Can we see the future of the music industry in China? I hope not.

We could read in the latest Economist edition that the worse-case scenario of the music industry has already come to pass:

Chinese consumers “won’t pay a penny” for recorded music, says Gary Chen. The music promoter turned digital entrepreneur ought to know. In 2006 he launched Top100.cn, a website which offered a choice of à la carte music downloads and monthly subscriptions. Its prices were low—but not low enough. Chinese music fans were raised on knockoff CDs and are now accustomed to getting hold of music for nothing on file-sharing websites. China will soon have the world’s second-biggest economy, but its legitimate music market is tiny (see chart). So Mr Chen changed tack. Last year Top100 began to offer Chinese internet users free MP3 music downloads, supported by advertisements. This year Mr Chen reckons he will sell about 10m yuan ($1.5m) in advertising. That would be a trivial sum in America or Britain. In a country where sales of recorded music amounted to just $75m last year, it is not at all bad.”

In the case of the monetisation of music, looking to China could be a bit like looking into a crystal ball. At least, the development of the Chinese music industry is certainly worth keeping an eye on. Here, because of the rampant piracy, they may be forced to innovate to make money off of their music. This means China might function as a test market, a place where music business models are experimented with, tried and tested, before the music markets of the West are desperate enough to do the same. Hence, perhaps they’ll find a solution that works and that can be replicated in Europe and US?
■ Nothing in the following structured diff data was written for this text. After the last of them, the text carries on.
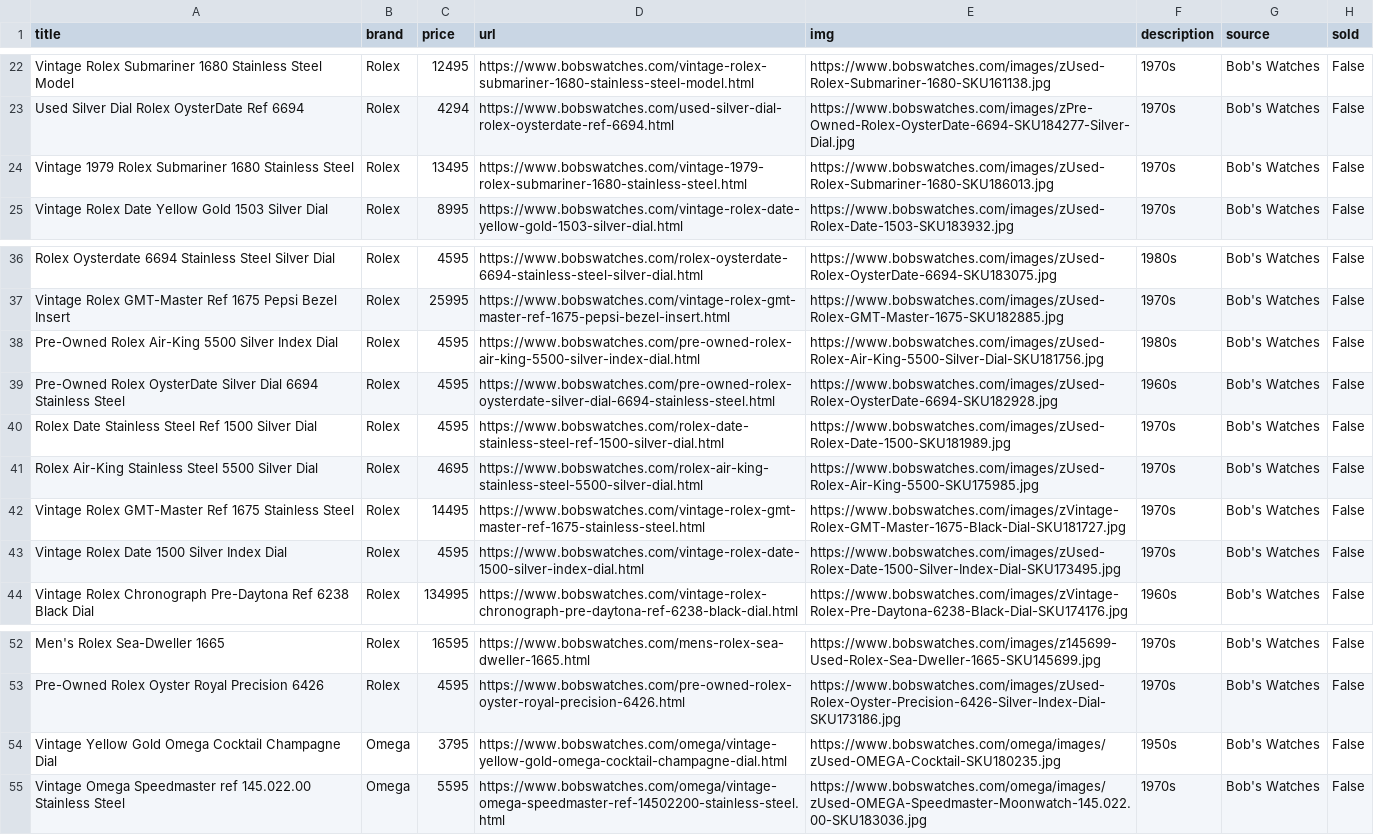
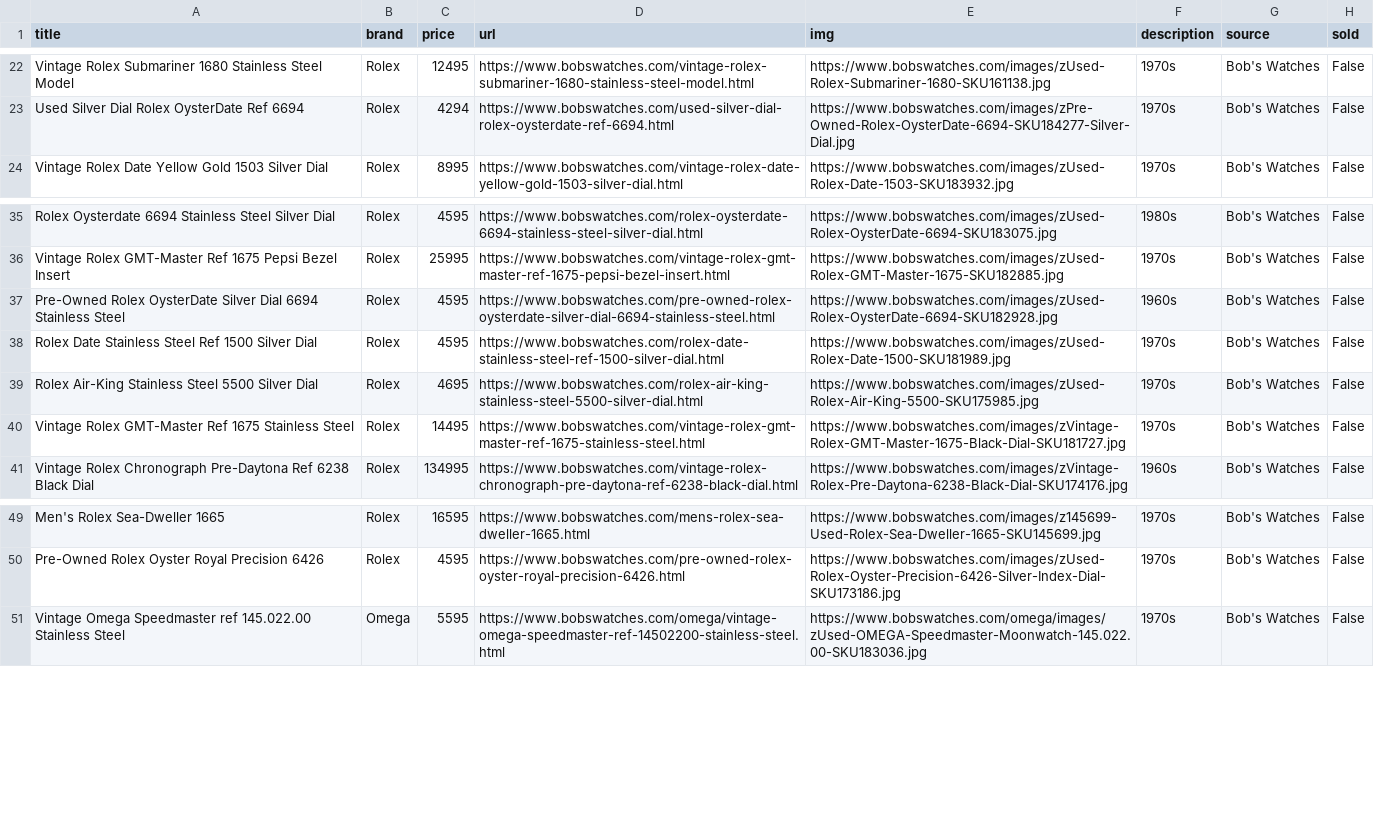
Before and after one commit to markatmutter-cloud/watchlist, a CSV file: data/bobswatches.csv, drawn as a sheet; only a part is shown, gaps mark what is left out; the diff names each change by its address in the sheet, - before the commit and + after, or states it on an @@ line.

```diff
--- a/data/bobswatches.csv
+++ b/data/bobswatches.csv
-row 24: Vintage 1979 Rolex Submariner 1680 Stainless Steel | Rolex | 13495 | https://www.bobswatches.com/vintage-1979-rolex-submariner-1680-stainless-steel.html | https://www.bobswatches.com/images/zUsed-Rolex-Submariner-1680-SKU186013.jpg | 1970s | Bob's Watches | False
-row 38: Pre-Owned Rolex Air-King 5500 Silver Index Dial | Rolex | 4595 | https://www.bobswatches.com/pre-owned-rolex-air-king-5500-silver-index-dial.html | https://www.bobswatches.com/images/zUsed-Rolex-Air-King-5500-Silver-Dial-SKU181756.jpg | 1980s | Bob's Watches | False
-row 43: Vintage Rolex Date 1500 Silver Index Dial | Rolex | 4595 | https://www.bobswatches.com/vintage-rolex-date-1500-silver-index-dial.html | https://www.bobswatches.com/images/zUsed-Rolex-Date-1500-Silver-Index-Dial-SKU173495.jpg | 1970s | Bob's Watches | False
-row 54: Vintage Yellow Gold Omega Cocktail Champagne Dial | Omega | 3795 | https://www.bobswatches.com/omega/vintage-yellow-gold-omega-cocktail-champagne-dial.html | https://www.bobswatches.com/omega/images/zUsed-OMEGA-Cocktail-SKU180235.jpg | 1950s | Bob's Watches | False
```
Also changed, not shown: data/belmont.csv, data/bulangandsons.csv, 16 other files.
The British music business, on the other hand,  was recently reported to have finally begun growing again. However, this growth is almost only on the back of spectacular live concerts, merchandise and new, innovative partnerships between brands and artists. This probably points to the future of the music industry. Through marketing agencies (not record companies) or the likes, acting like middlemen, the musicians will create a range of different revenue streams by tapping into their enormous abilities to affect and inspire people. These channels musicians have into people’s hearts and minds are a match made in heaven for branding and advertising purposes. This is well exemplified by the band OK Go and its viral video hits online. They have been sponsored by for example the insurance company State Farm, in a case where the record company EMI were the ones fighting evolution by limiting the possibilities of online sharing. Don’t sell music, use music to sell.